Ed Maloney
05-18-2007, 7:43 PM
Check this link which has information about the graphics software we're talking about:


John Esberg
05-18-2007, 8:14 PM
There is great truth in thinking of the laser as a black & white printer. At the same time, its also a scrollsaw for production work. No matter how you look at it, it takes software to drive the machine. You MUST know how setup the graphics/patterns. Forums like this can help with technical items, but we can't make up for not learning your software.

As for which which machine from which company, pay attention to the machine and not always to the sales rep. (My regional Epilog sales rep sold me on my Universal machine, but that doesn't mean I won't check out Epilog's most recent machines either.)

One thing people haven't said here is that you have to jump into marketing.
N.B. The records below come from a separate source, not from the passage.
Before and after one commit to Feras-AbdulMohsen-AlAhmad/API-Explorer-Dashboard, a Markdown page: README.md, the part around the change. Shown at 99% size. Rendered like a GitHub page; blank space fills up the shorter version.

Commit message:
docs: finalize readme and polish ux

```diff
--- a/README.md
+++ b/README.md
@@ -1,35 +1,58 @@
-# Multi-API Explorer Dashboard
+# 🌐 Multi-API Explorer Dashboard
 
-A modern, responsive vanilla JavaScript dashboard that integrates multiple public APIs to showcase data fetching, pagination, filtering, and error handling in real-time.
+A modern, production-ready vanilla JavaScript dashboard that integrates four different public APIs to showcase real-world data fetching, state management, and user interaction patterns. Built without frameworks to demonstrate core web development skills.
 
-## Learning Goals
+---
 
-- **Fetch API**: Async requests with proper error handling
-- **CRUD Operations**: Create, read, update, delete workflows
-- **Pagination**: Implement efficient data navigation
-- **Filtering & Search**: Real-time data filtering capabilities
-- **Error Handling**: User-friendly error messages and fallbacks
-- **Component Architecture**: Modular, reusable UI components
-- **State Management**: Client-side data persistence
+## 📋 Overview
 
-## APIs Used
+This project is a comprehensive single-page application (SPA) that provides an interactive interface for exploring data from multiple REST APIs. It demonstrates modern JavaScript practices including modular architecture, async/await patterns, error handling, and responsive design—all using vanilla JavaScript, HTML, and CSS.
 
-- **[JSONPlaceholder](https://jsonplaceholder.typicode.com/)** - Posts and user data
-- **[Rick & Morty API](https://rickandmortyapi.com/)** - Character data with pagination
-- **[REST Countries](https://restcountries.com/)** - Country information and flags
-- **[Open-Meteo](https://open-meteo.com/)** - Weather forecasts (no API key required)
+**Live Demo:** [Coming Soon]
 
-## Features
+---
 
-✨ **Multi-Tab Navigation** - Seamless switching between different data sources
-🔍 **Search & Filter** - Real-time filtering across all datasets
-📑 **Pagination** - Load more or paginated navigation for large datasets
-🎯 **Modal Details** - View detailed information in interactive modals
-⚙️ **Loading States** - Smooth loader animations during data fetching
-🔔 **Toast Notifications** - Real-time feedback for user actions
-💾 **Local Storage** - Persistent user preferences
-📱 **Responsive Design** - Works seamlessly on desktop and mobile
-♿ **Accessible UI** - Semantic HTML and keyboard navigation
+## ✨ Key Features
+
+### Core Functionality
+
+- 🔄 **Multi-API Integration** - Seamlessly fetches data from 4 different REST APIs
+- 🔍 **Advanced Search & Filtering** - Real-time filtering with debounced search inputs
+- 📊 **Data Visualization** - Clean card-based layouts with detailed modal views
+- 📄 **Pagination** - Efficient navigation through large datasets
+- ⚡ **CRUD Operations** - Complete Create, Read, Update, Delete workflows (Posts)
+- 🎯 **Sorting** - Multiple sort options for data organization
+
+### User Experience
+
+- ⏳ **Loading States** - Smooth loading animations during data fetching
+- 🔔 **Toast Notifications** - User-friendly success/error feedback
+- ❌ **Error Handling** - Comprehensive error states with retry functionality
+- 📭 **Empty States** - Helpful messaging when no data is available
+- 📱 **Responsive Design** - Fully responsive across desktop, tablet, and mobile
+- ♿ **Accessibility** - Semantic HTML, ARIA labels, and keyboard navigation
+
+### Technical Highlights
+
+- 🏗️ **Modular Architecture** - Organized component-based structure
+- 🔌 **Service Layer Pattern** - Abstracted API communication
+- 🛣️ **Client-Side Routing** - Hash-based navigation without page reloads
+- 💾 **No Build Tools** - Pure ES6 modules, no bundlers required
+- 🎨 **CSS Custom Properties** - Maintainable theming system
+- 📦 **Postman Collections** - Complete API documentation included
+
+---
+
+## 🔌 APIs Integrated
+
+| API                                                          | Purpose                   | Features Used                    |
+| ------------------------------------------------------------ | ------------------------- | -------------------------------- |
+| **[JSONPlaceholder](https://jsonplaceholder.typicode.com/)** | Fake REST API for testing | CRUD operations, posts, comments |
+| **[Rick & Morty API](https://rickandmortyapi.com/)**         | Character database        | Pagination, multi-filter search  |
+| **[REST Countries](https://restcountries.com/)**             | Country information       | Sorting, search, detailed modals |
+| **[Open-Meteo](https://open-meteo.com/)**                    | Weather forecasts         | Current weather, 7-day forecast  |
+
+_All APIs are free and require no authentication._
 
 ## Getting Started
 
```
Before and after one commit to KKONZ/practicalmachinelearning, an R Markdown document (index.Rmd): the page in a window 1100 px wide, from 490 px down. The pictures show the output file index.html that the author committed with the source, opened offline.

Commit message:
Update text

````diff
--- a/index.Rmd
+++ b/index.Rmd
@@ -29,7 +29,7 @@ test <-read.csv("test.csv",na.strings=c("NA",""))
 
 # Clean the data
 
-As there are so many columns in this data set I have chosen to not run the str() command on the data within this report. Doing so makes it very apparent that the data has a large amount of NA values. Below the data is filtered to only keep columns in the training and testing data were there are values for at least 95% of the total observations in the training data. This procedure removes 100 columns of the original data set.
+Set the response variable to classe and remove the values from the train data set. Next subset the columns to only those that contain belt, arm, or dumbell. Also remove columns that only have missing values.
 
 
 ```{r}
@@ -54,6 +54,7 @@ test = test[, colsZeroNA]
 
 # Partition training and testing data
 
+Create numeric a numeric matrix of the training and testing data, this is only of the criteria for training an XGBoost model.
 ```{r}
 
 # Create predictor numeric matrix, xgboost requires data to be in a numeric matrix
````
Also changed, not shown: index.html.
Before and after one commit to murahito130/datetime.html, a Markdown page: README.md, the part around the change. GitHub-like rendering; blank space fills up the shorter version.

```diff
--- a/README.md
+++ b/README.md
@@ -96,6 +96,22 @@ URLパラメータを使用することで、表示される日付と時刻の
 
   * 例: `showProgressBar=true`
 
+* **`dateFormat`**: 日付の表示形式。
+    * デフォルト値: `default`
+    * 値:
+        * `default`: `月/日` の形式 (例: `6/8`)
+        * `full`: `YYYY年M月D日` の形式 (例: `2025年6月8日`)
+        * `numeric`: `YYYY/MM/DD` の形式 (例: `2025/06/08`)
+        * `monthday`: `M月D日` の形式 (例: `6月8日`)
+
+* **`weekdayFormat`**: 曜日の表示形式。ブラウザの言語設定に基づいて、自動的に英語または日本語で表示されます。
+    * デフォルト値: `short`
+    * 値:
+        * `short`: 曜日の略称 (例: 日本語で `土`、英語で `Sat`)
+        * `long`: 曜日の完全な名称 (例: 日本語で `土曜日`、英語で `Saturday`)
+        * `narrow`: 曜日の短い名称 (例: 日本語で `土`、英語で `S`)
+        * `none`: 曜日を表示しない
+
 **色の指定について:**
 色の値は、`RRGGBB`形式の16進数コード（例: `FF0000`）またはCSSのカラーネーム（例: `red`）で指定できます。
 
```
A friend of mine in the finance market loves to ask his sales reps, "are you a secret agent?" In other words, people don't know you are there running a laser engraver to provide them a notable service unless "you reach out and touch someone".

Good luck!


Larry Bratton
05-19-2007, 5:47 PM
I have owned my laser for about 6 weeks or so now. I purchased an Epilog EXT model 24x36 table size. As far as the actual operation of the laser, it's like running a printer. However, if you do not have the knowledge of how to create what you want to produce, your probably in for a long learning curve. Practically everybody uses Corel Draw as the standard for creating the files to send to the machine.
I, for one, had solid graphics experience and was used to working with tool paths and the like for both CNC router and computerized rotary engraving machines. The laser was actually the easiest of the three.
As my fellow forum members here have advised, that should be at the top of your list as "must know" before investing in one of these wonderful tools.
In terms of what to buy, if I had it to do over, I would try to afford a little more power, I have 40 watts and I would love to have 75. I'm sure in your case you can use a much smaller table size, so get as much power as you can. A Epilog Helix might be a good choice with 75 watts. Your budget will dictate that though when you get into the costs.
Good luck!:)

Mike Null
05-20-2007, 9:06 AM
If you're going to be cutting wood you'll need more power than if working with plastic or items which can't be cut.

I love my machine so have a look at all the brands and as others have mentioned search the archives by brand to find the various comments we've all made about our issues.